- Intellectual property theft
- Inhumane forced labor practices
- Non-market subsidization of the upstream solar supply chain
Ultimately, Auxin wants China to play fair by “fairly pricing their CSPV cells and modules for export to the United States.” However, industry organizations like the Solar Energy Industries Association (SEIA) strongly oppose this petition, calling Auxin’s claim “meritless” and alleging it could undermine America’s progress toward clean energy.
What is the Current Impact of this Investigation?
When the investigation was first announced, many solar panel manufacturers increased their wholesale prices in anticipation of the potential impacts of new tariffs. Some manufacturers even paused shipments to the United States while they awaited more clarity about the situation. This resulted in increased panel pricing, and increased risks to the supply chain.

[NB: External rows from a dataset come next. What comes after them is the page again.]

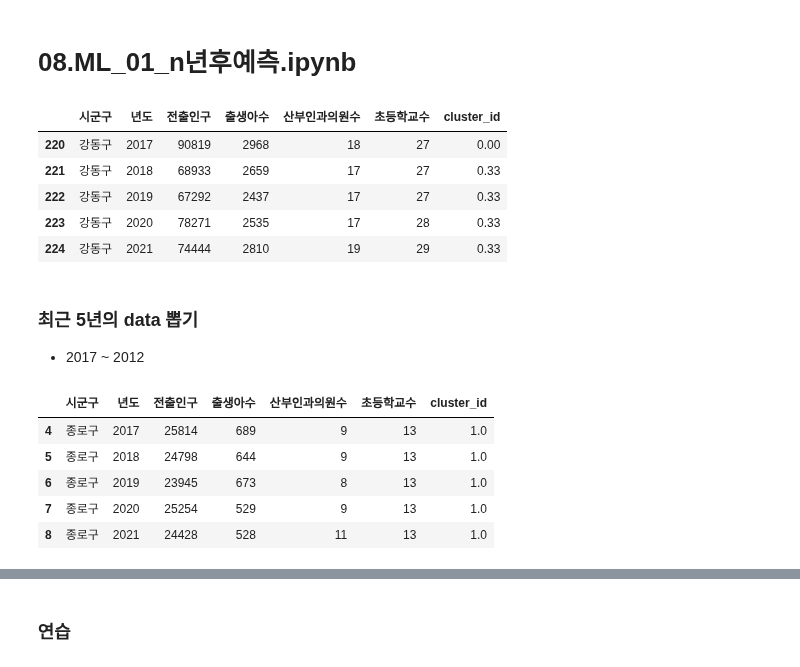
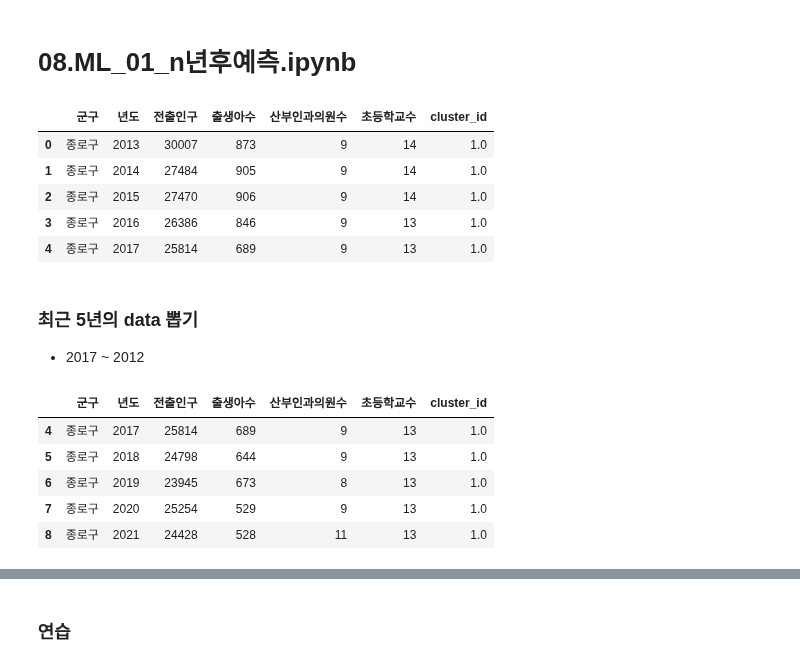
Before and after one commit to vxornjs11/Pytone_Flutter, a Jupyter notebook: Python/Seoul/Note/08.ML_01_n년후예측.ipynb, the cells around one changed output, grey strips where cells are left out. Cells and saved outputs as stored; diff of their text form; code cells hidden in the pictures.

```diff
--- a/Python/Seoul/Note/08.ML_01_n년후예측.ipynb
+++ b/Python/Seoul/Note/08.ML_01_n년후예측.ipynb
@@ -34,15 +34,15 @@ elif platform.system() == 'Windows':
 else:
     print("Unknown System")
 # %%
-df = pd.read_csv("../Data/seoul_2.csv")
-df.tail()
+df = pd.read_csv("../Data/seoul_job.csv")
+df.head()
 # %% [output]
-|  | 시군구 | 년도 | 전출인구 | 출생아수 | 산부인과의원수 | 초등학교수 | cluster_id |
-| 220 | 강동구 | 2017 | 90819 | 2968 | 18 | 27 | 0.00 |
-| 221 | 강동구 | 2018 | 68933 | 2659 | 17 | 27 | 0.33 |
-| 222 | 강동구 | 2019 | 67292 | 2437 | 17 | 27 | 0.33 |
-| 223 | 강동구 | 2020 | 78271 | 2535 | 17 | 28 | 0.33 |
-| 224 | 강동구 | 2021 | 74444 | 2810 | 19 | 29 | 0.33 |
+|  | 군구 | 년도 | 전출인구 | 출생아수 | 산부인과의원수 | 초등학교수 | cluster_id |
+| 0 | 종로구 | 2013 | 30007 | 873 | 9 | 14 | 1.0 |
+| 1 | 종로구 | 2014 | 27484 | 905 | 9 | 14 | 1.0 |
+| 2 | 종로구 | 2015 | 27470 | 906 | 9 | 14 | 1.0 |
+| 3 | 종로구 | 2016 | 26386 | 846 | 9 | 13 | 1.0 |
+| 4 | 종로구 | 2017 | 25814 | 689 | 9 | 13 | 1.0 |
 # %% [markdown]
 ### 최근 5년의 data 뽑기
 - 2017 ~ 2012
@@ -50,7 +50,7 @@ df.tail()
 df = df[df['년도'] >= 2017]
 df.head()
 # %% [output]
-|  | 시군구 | 년도 | 전출인구 | 출생아수 | 산부인과의원수 | 초등학교수 | cluster_id |
+|  | 군구 | 년도 | 전출인구 | 출생아수 | 산부인과의원수 | 초등학교수 | cluster_id |
 | 4 | 종로구 | 2017 | 25814 | 689 | 9 | 13 | 1.0 |
 | 5 | 종로구 | 2018 | 24798 | 644 | 9 | 13 | 1.0 |
 | 6 | 종로구 | 2019 | 23945 | 673 | 8 | 13 | 1.0 |
```
Also changed, not shown: parts of 34 cells of this notebook, 43 other files.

Following President Biden’s announcement of the two-year tariff exemption and the use of the Defense Production Act, we’re starting to see some improvements in the supply chain, although the industry is still digesting the expected short-term and long-term implications of these announcements.
What are the Expected Long-Term Impacts?
Long-term impacts will be determined by the outcome of the investigation, but the 24-month suspension of duties and safe harbor conditions for importers will provide needed relief to solar companies going into 2023. We’re confident that the industry can adapt and overcome, like we have in the past when facing other large-scale challenges.
What is Palmetto Doing to Mitigate Potential Risks?
Throughout this debate, one thing has been made clear: Palmetto is already well-prepared to mitigate any potential risks to sales and fulfillment that might come from this situation. In addition to the flexibility provided by our current platform, updates are already underway to further adapt and respond to these changes.
Our unique market position enables us to make nimble yet significant changes that help maintain our strong supply chain position and competitive pricing, allowing our Sales and Installation Partners to continue operations as smoothly as possible.
1. Supply Risk Assessment
Actively assessing supply risk with our suppliers, to better determine where we may need to supplement existing suppliers with new panel sources and new warehouses.
2. Equipment Diversification
We are rapidly building a module diversification strategy, using criteria based on a set of product performance, warranty, underwriting, and supply availability.
3. Tech Enablement
We plan to enhance our sales platform to support locally targeted panel and module bundling, based on availability and fulfillment optimization.
What Can Partners Expect from These Updates?
We’ll be providing additional tools and training for sales and installation partners to learn how to best use these new features.
1. New Sales Positioning
Any information about new modules in the equipment bundles will be provided to sales partners, with differences clearly outlined to aid in the sales process.
2. Automatic Module Selection
Palmetto’s sales platform will automatically add the best module option for fulfillment, based on local market requirements and conditions.
3. Updated Site Design & Engineering
Site designs and engineering plans will automatically be updated to reflect the auto-bundled equipment in any new sales proposals.
4. Stronger Supply Chain
Equipment routing from new warehouse options will be configured into our fulfillment platform, ensuring we minimize any disruptions to the supply chain.
Palmetto is Ready to Support Our Partners
In the solar industry, the only constant is change, so Palmetto takes proactive measures to address those changes and support our sales and installation partners. We will continue to monitor this situation closely, strategically intervening and engaging in measured advocacy efforts and we will update you with any important developments along the way.
The U.S. must continue to support the adoption of clean energy during this pivotal moment in human history. The world depends on it.